SOURCE RECORDS START

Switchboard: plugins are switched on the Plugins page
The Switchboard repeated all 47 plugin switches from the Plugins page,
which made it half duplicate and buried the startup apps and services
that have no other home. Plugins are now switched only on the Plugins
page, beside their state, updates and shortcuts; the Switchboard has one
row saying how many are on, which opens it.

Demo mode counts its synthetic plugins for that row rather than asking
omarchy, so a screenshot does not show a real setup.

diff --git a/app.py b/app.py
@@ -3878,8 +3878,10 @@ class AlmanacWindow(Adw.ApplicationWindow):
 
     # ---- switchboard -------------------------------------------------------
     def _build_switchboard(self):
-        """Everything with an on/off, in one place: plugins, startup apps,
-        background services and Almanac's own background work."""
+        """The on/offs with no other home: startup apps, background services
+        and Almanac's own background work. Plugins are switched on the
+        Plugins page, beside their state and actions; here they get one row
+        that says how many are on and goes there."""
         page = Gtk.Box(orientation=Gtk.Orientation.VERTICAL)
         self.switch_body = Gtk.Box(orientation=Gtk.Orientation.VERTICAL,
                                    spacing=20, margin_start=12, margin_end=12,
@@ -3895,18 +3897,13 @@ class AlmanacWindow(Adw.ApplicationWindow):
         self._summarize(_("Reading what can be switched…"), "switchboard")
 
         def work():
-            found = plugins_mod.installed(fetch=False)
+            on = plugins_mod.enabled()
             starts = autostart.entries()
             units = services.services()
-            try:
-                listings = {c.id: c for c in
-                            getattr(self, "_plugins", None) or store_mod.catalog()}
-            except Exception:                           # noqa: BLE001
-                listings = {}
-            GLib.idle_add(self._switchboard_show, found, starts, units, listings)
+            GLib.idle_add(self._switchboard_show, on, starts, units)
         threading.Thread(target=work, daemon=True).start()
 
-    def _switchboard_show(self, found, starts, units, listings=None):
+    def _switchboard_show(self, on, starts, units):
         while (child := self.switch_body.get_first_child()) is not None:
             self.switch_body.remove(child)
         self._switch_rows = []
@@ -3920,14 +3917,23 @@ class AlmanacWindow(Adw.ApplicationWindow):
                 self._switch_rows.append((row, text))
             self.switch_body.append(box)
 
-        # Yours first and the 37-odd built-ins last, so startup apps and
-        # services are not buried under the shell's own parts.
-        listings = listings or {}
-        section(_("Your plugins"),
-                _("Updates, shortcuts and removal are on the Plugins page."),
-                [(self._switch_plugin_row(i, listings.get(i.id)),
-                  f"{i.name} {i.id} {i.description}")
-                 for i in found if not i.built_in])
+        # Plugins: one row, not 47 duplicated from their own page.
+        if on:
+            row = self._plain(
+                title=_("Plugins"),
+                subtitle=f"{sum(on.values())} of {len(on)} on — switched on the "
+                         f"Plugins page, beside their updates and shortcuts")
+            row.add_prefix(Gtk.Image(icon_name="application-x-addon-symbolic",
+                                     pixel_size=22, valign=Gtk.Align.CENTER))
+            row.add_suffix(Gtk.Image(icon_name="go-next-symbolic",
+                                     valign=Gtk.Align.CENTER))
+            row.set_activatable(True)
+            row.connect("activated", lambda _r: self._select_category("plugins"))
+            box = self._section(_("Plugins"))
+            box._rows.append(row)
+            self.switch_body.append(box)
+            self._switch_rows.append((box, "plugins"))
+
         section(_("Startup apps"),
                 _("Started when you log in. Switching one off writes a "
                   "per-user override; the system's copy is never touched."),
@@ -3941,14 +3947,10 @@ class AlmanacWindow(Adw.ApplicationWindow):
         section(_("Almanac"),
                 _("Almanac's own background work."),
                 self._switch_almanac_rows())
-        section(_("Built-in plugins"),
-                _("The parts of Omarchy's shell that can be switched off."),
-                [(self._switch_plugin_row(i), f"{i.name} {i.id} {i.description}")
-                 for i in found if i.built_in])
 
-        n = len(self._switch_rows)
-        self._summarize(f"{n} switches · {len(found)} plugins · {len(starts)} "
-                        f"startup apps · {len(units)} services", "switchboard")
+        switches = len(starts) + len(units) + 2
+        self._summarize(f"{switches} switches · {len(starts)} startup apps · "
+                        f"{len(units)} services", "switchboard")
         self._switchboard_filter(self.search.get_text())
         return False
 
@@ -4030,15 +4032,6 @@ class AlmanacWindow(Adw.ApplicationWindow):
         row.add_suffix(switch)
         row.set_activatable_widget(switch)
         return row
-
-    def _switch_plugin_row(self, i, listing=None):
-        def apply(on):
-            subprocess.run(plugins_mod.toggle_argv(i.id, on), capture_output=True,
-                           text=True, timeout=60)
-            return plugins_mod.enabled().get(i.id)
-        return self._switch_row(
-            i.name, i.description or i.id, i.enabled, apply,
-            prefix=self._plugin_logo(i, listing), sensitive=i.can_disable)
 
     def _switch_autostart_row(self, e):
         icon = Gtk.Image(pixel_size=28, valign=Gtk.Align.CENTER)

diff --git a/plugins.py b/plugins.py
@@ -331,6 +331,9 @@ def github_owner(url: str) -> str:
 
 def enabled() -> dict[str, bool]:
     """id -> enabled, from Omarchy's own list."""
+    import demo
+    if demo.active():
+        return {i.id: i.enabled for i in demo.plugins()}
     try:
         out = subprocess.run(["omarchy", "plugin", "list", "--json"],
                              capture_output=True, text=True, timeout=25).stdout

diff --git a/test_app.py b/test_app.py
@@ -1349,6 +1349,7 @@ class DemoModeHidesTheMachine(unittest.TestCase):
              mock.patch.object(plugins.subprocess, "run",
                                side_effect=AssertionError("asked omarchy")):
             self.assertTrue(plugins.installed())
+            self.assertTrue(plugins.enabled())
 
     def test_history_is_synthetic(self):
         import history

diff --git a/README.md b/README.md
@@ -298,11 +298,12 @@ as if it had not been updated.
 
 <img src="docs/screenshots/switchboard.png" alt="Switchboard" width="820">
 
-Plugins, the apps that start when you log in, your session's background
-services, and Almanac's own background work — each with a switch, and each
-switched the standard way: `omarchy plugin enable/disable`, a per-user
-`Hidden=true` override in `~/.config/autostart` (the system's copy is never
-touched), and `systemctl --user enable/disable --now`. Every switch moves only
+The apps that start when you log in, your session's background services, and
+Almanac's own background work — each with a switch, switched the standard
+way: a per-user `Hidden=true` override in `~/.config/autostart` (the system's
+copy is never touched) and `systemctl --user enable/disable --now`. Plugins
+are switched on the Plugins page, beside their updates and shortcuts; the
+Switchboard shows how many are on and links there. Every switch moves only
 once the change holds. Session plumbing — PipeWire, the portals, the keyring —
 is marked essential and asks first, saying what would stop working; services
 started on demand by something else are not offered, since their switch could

SOURCE RECORDS END

* **WHAT YOU HAVE TO DO**
Gather all lines with the string "units" from the data.

* **SOLUTION TO THIS EXERCISE**
             units = services.services()
-            GLib.idle_add(self._switchboard_show, found, starts, units, listings)
+            GLib.idle_add(self._switchboard_show, on, starts, units)
-    def _switchboard_show(self, found, starts, units, listings=None):
+    def _switchboard_show(self, on, starts, units):
-                        f"startup apps · {len(units)} services", "switchboard")
+        switches = len(starts) + len(units) + 2
+                        f"{len(units)} services", "switchboard")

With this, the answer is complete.